When you get a quote for a Solar water Heating system, remember this fact, a Flat Plate Collector system might be a bit cheaper to install but it can produce much less heat.    If you dont know that the Evacuated Tube Collectors produce more heat then obviously the cheaper system will look good, but will not produce as much heat.

We sell our Collectors for $1100 Each and they produce (based on Calgary climate ) 38 000 BTU on average and will produce MANY times the heat than a comparably priced Flat Plate Collector will.

In the end there is only one reliable way we have found to find out how a collector will work in your climate, and that is use RETSCREEN - see here.

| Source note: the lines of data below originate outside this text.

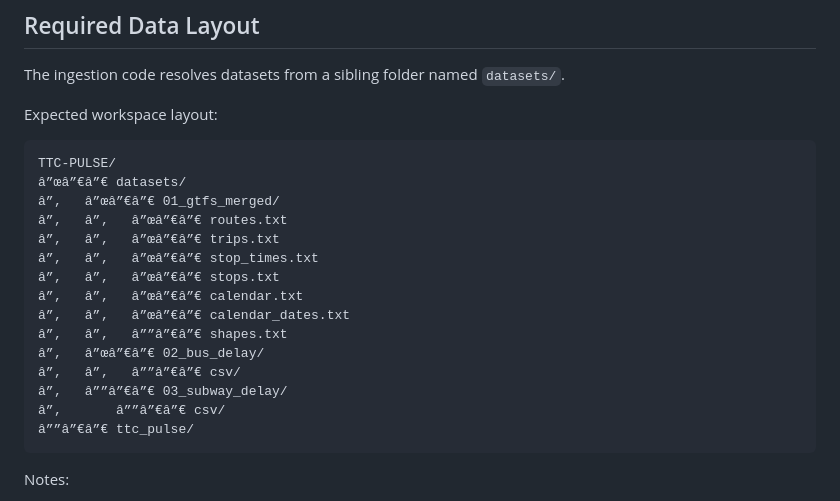
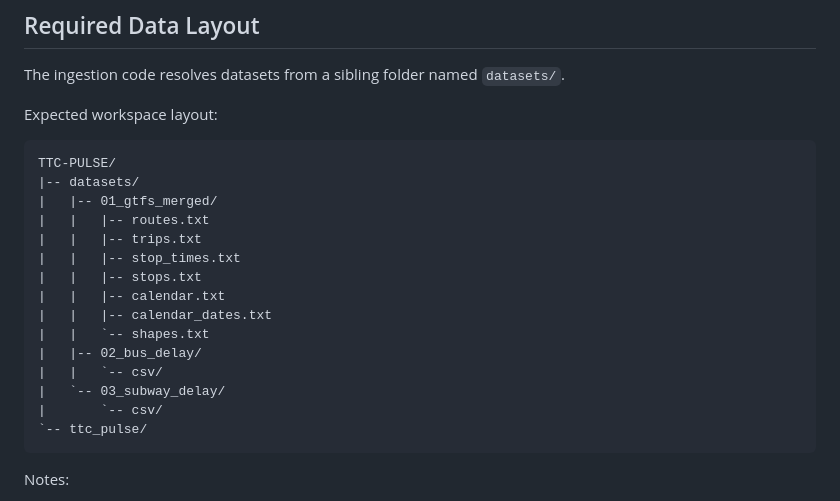
Before and after one commit to MohammadAsad0/TTC-PULSE, a Markdown page: README.md, the part around the change. Rendered like a GitHub page.

````diff
--- a/README.md
+++ b/README.md
@@ -61,20 +61,20 @@ Expected workspace layout:
 
 ```text
 TTC-PULSE/
-â”œâ”€â”€ datasets/
-â”‚   â”œâ”€â”€ 01_gtfs_merged/
-â”‚   â”‚   â”œâ”€â”€ routes.txt
-â”‚   â”‚   â”œâ”€â”€ trips.txt
-â”‚   â”‚   â”œâ”€â”€ stop_times.txt
-â”‚   â”‚   â”œâ”€â”€ stops.txt
-â”‚   â”‚   â”œâ”€â”€ calendar.txt
-â”‚   â”‚   â”œâ”€â”€ calendar_dates.txt
-â”‚   â”‚   â””â”€â”€ shapes.txt
-â”‚   â”œâ”€â”€ 02_bus_delay/
-â”‚   â”‚   â””â”€â”€ csv/
-â”‚   â””â”€â”€ 03_subway_delay/
-â”‚       â””â”€â”€ csv/
-â””â”€â”€ ttc_pulse/
+|-- datasets/
+|   |-- 01_gtfs_merged/
+|   |   |-- routes.txt
+|   |   |-- trips.txt
+|   |   |-- stop_times.txt
+|   |   |-- stops.txt
+|   |   |-- calendar.txt
+|   |   |-- calendar_dates.txt
+|   |   `-- shapes.txt
+|   |-- 02_bus_delay/
+|   |   `-- csv/
+|   `-- 03_subway_delay/
+|       `-- csv/
+`-- ttc_pulse/
 ```
 
 Notes:
````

How much Hot Water Will Latitude51 Solar Panels Produce.

This section will do some basic maths showing how to calculate water heating.  This might be of no interest to most of you but it will give the DIY people some information on why you need about 50 Gallons of Storage for every collector installed.

Definition 1)  A Watt is equal to 1 joule of energy per second.  It measures a rate of energy conversion.
Definition 2) It takes approximately 4200 Joules to heat 1 litre of water by 1 Degree Centigrade.
Definition 3) 1 BTU is approximately 1055 Joules.  Hence 10,000 BTU = approx 10.5 Million Joules.

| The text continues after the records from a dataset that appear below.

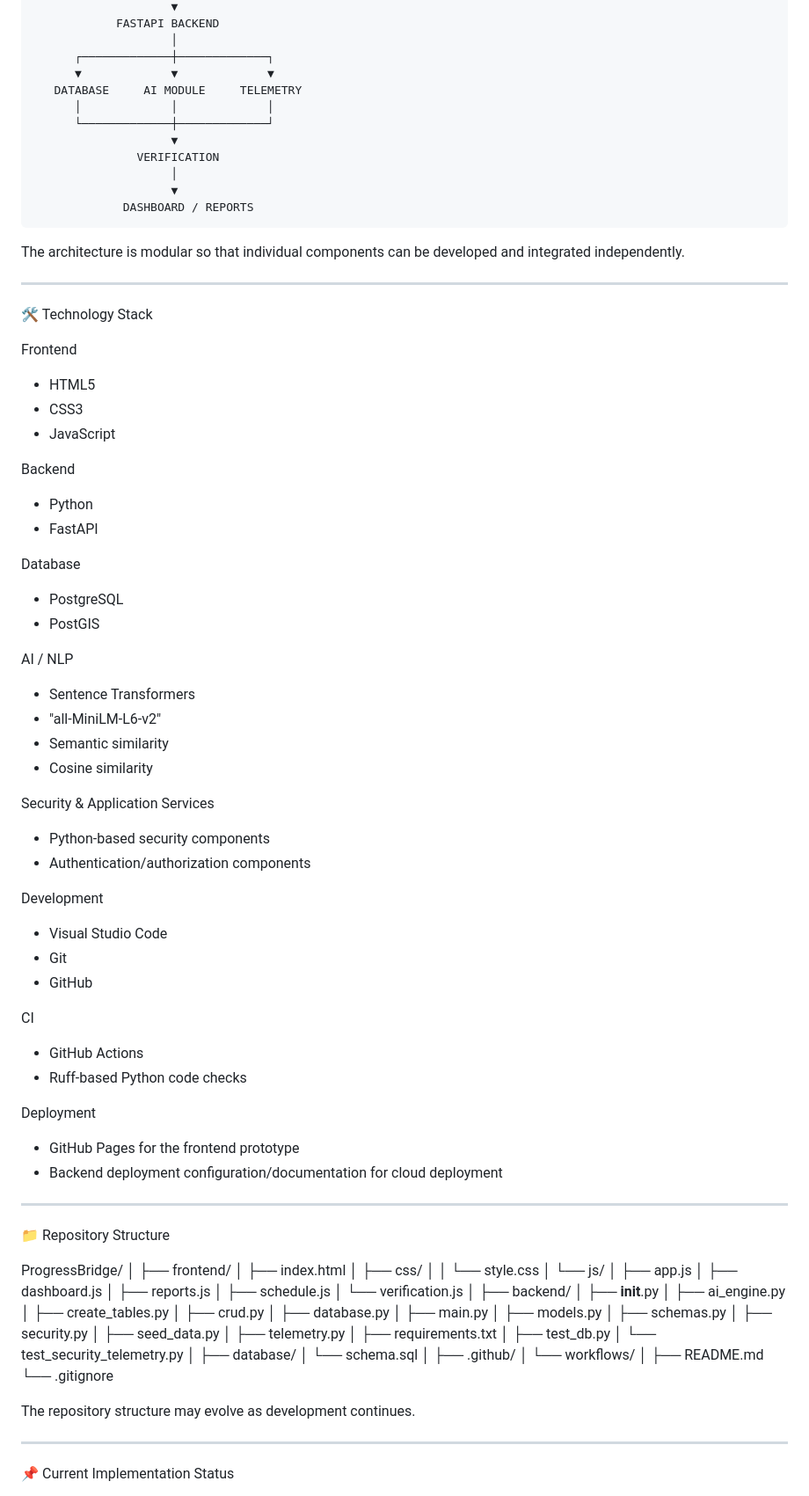
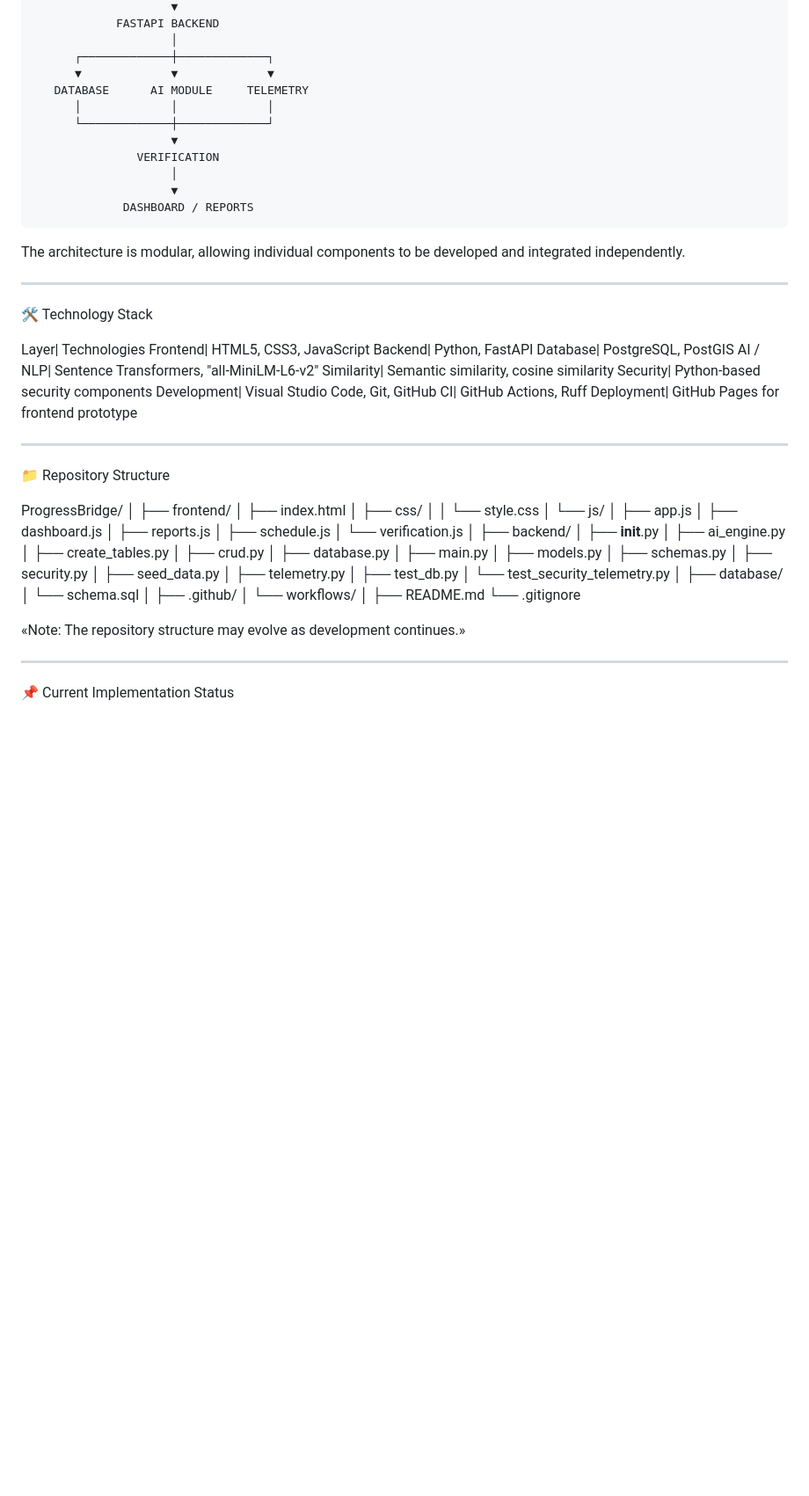
Before and after one commit to ItsVidhi07/ProgressBridge, a Markdown page: README.md, the part around one of its changes. Shown at 88% size. GitHub-like rendering; blank space fills up the shorter version.

```diff
--- a/README.md
+++ b/README.md
@@ -142,7 +196,7 @@ The repository also contains AI, telemetry, security, and database components th
                         │
           ┌─────────────┼─────────────┐
           ▼             ▼             ▼
-       DATABASE     AI MODULE     TELEMETRY
+       DATABASE      AI MODULE     TELEMETRY
           │             │             │
           └─────────────┼─────────────┘
                         ▼
@@ -151,55 +205,22 @@ The repository also contains AI, telemetry, security, and database components th
                         ▼
                  DASHBOARD / REPORTS
 
-The architecture is modular so that individual components can be developed and integrated independently.
+The architecture is modular, allowing individual components to be developed and integrated independently.
 
 ---
 
 🛠️ Technology Stack
 
-Frontend
-
-- HTML5
-- CSS3
-- JavaScript
-
-Backend
-
-- Python
-- FastAPI
-
-Database
-
-- PostgreSQL
-- PostGIS
-
-AI / NLP
-
-- Sentence Transformers
-- "all-MiniLM-L6-v2"
-- Semantic similarity
-- Cosine similarity
-
-Security & Application Services
-
-- Python-based security components
-- Authentication/authorization components
-
-Development
-
-- Visual Studio Code
-- Git
-- GitHub
-
-CI
-
-- GitHub Actions
-- Ruff-based Python code checks
-
-Deployment
-
-- GitHub Pages for the frontend prototype
-- Backend deployment configuration/documentation for cloud deployment
+Layer| Technologies
+Frontend| HTML5, CSS3, JavaScript
+Backend| Python, FastAPI
+Database| PostgreSQL, PostGIS
+AI / NLP| Sentence Transformers, "all-MiniLM-L6-v2"
+Similarity| Semantic similarity, cosine similarity
+Security| Python-based security components
+Development| Visual Studio Code, Git, GitHub
+CI| GitHub Actions, Ruff
+Deployment| GitHub Pages for frontend prototype
 
 ---
 
@@ -230,7 +251,6 @@ ProgressBridge/
 │   ├── security.py
 │   ├── seed_data.py
 │   ├── telemetry.py
-│   ├── requirements.txt
 │   ├── test_db.py
 │   └── test_security_telemetry.py
 │
@@ -243,7 +263,7 @@ ProgressBridge/
 ├── README.md
 └── .gitignore
 
-The repository structure may evolve as development continues.
+«Note: The repository structure may evolve as development continues.»
 
 ---
 
```
Also changed, not shown: other parts of README.md (+173 -71 lines).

Relating Energy to Water heating.
Almost every one will have an electric kettle in their house.  For example it could be a 2 KW Kettle (2 KiloWatt or 2000 Watts)

If you have 1 litre of water in the kettle and it is already at 10 degrees C (Tap water)  then to boil the kettle you will need to raise the temperature by 90 degrees C

How many joules to heat the water?
Joules = 4200 x 1 (litre) x 90 (DegC)
= 378,000 Joules

The kettle is a 2 KW Kettle (2000 Watts - Remember the DEFINITION 1) Above, 1 Watt = 1 Joule of energy per second.)

So 378,000 Joules divided by 2000
= 189 seconds to boil the kettle.

Solar Panels and Domestic Water

If each latitude51 Solar Collector, based on Retscreen Climate Data for Calgary, will produce on average 38,000 BTU per day.  38,000 BTU = approx 40 Million Joules of energy per day.

If you have a 50 USGallon tank (or 200 Litres), to heat the water in the tank from 10 Deg C to 54 Deg C (54 DegC = approx 130 Deg F which is the temperature your water heater is usually set to)

Equation is the same as above...

Joules = 4200 x 200 Litres x Temp Difference in Deg C
    = 4200 x 200 x (54 - 10)
    = 36,960,000 Joules

As we stated above, each panel produces about 40 Million Joules in a Day on average.  This is why we recommend that each Panel has approx 50 Gallons or 200 Litres of storage because one panel will heat the tank up to shower temperatures in one day.  Remember that this is an average number, in the summer the panels will produce more heat and in winter will produce less.  In the summer the tank temperature could easily be up to 180 Dec F.  This is why it is necessary to size the system properly because once it gets to +180 Deg F there needs to be a way of dumping the excess heat to cool down your system.

Remember when you go away on holiday, there is no-one using the water in the house.  You tank will get very hot!  This is why you need to size the system properly, a tank with no way of shutting off the heat can be very dangerous.

Different Solar Collectors from Different Manufactures will produce different amounts of heat.  You might need to adjust the calculations.
I hope you found this useful.  If you have any suggestions for future topics, let us know and we will try to include them in future news letters.
latitude51 solar

Until a few weeks ago we had until the end of March 2011 to apply for the Solar Water Heating Incentives for  commercial projects.  About 2 weeks ago the program was changed and all applications must now be submitted BEFORE 1st OCTOBER 2010.  Also the system must be installed and commissioned prior to 31st December 2010.

This greatly increases pressure to start planning commercial projects ASAP.  If you have a business that uses a lot of water heating then you should look to reducing your energy costs by using Solar Water Heating.  The incentives are huge and apply to the whole of Canada.  The Solar Collectors can be used for both water heating and for Hydronic Space Heating.
Commercial project take time to plan and design, time is running out on the incentive program.